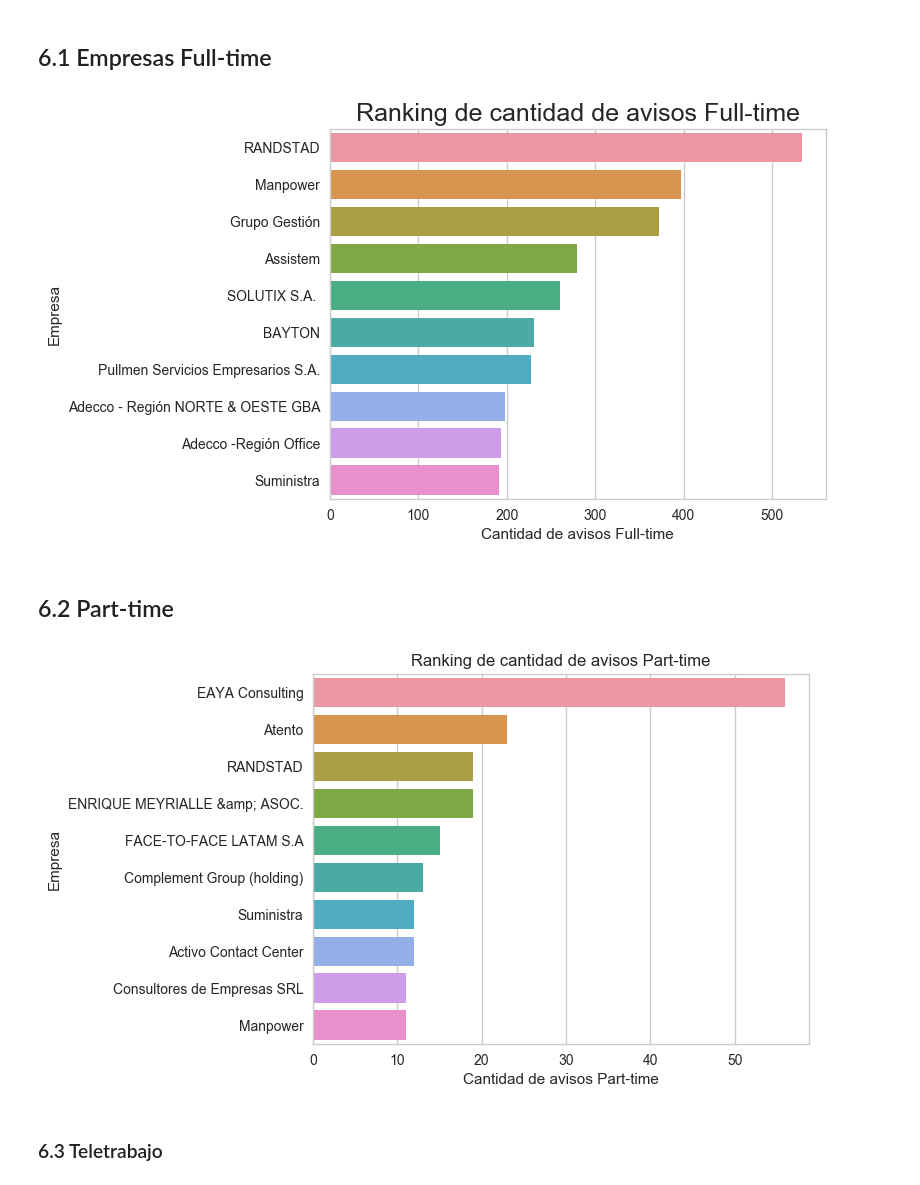
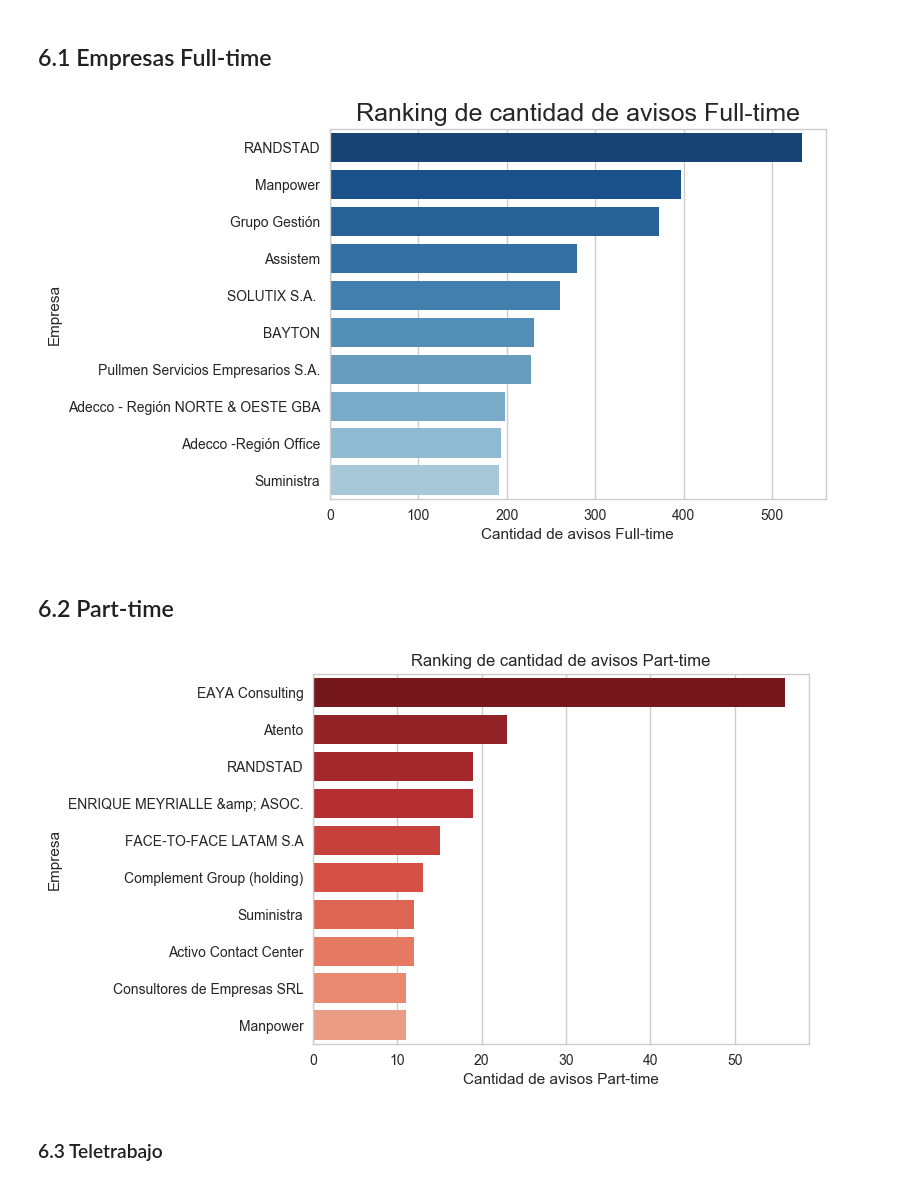
Before and after one commit to GastonMontes/75.06-Datos-TP1, a Jupyter notebook: Notebooks/Estudio de tipos de trabajo.ipynb, the cells around one changed output. Cells and saved outputs as stored; diff of their text form; code cells hidden in the pictures.

```diff
--- a/Notebooks/Estudio de tipos de trabajo.ipynb
+++ b/Notebooks/Estudio de tipos de trabajo.ipynb
@@ -243,23 +246,23 @@ g.set_xticklabels(g.get_xticklabels(), rotation=45);
 # %%
 datos = df_avisos_detalle_ft['denominacion_empresa'].value_counts().head(10)
 # %%
-g = sns.barplot(y=datos.index, x=datos.values)
+g = sns.barplot(y=datos.index, x=datos.values, palette=sns.color_palette('Blues_r', 15))
 g.set_title('Ranking de cantidad de avisos Full-time', fontsize=18);
 g.set_xlabel('Cantidad de avisos Full-time');
 g.set_ylabel('Empresa');
 # %% [output]
-[figure, old version]
+[figure, new version]
 # %% [markdown]
 ## 6.2 Part-time
 # %%
 datos = df_avisos_detalle_pt['denominacion_empresa'].value_counts().head(10)
 # %%
-g = sns.barplot(y=datos.index, x=datos.values)
+g = sns.barplot(y=datos.index, x=datos.values, palette=sns.color_palette('Reds_r',15))
 g.set_title('Ranking de cantidad de avisos Part-time');
 g.set_xlabel('Cantidad de avisos Part-time');
 g.set_ylabel('Empresa');
 # %% [output]
-[figure, old version]
+[figure, new version]
 # %% [markdown]
 ### 6.3 Teletrabajo
 # %%
```
Also changed, not shown: parts of 7 cells of this notebook.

* Problem details:
Write every entry out again exactly, dropping the pictures.

* Written reply:
Before and after one commit to GastonMontes/75.06-Datos-TP1, a Jupyter notebook: Notebooks/Estudio de tipos de trabajo.ipynb, the cells around one changed output. Cells and saved outputs as stored; diff of their text form; code cells hidden in the pictures.

```diff
--- a/Notebooks/Estudio de tipos de trabajo.ipynb
+++ b/Notebooks/Estudio de tipos de trabajo.ipynb
@@ -243,23 +246,23 @@ g.set_xticklabels(g.get_xticklabels(), rotation=45);
 # %%
 datos = df_avisos_detalle_ft['denominacion_empresa'].value_counts().head(10)
 # %%
-g = sns.barplot(y=datos.index, x=datos.values)
+g = sns.barplot(y=datos.index, x=datos.values, palette=sns.color_palette('Blues_r', 15))
 g.set_title('Ranking de cantidad de avisos Full-time', fontsize=18);
 g.set_xlabel('Cantidad de avisos Full-time');
 g.set_ylabel('Empresa');
 # %% [output]
-[figure, old version]
+[figure, new version]
 # %% [markdown]
 ## 6.2 Part-time
 # %%
 datos = df_avisos_detalle_pt['denominacion_empresa'].value_counts().head(10)
 # %%
-g = sns.barplot(y=datos.index, x=datos.values)
+g = sns.barplot(y=datos.index, x=datos.values, palette=sns.color_palette('Reds_r',15))
 g.set_title('Ranking de cantidad de avisos Part-time');
 g.set_xlabel('Cantidad de avisos Part-time');
 g.set_ylabel('Empresa');
 # %% [output]
-[figure, old version]
+[figure, new version]
 # %% [markdown]
 ### 6.3 Teletrabajo
 # %%
```
Also changed, not shown: parts of 7 cells of this notebook.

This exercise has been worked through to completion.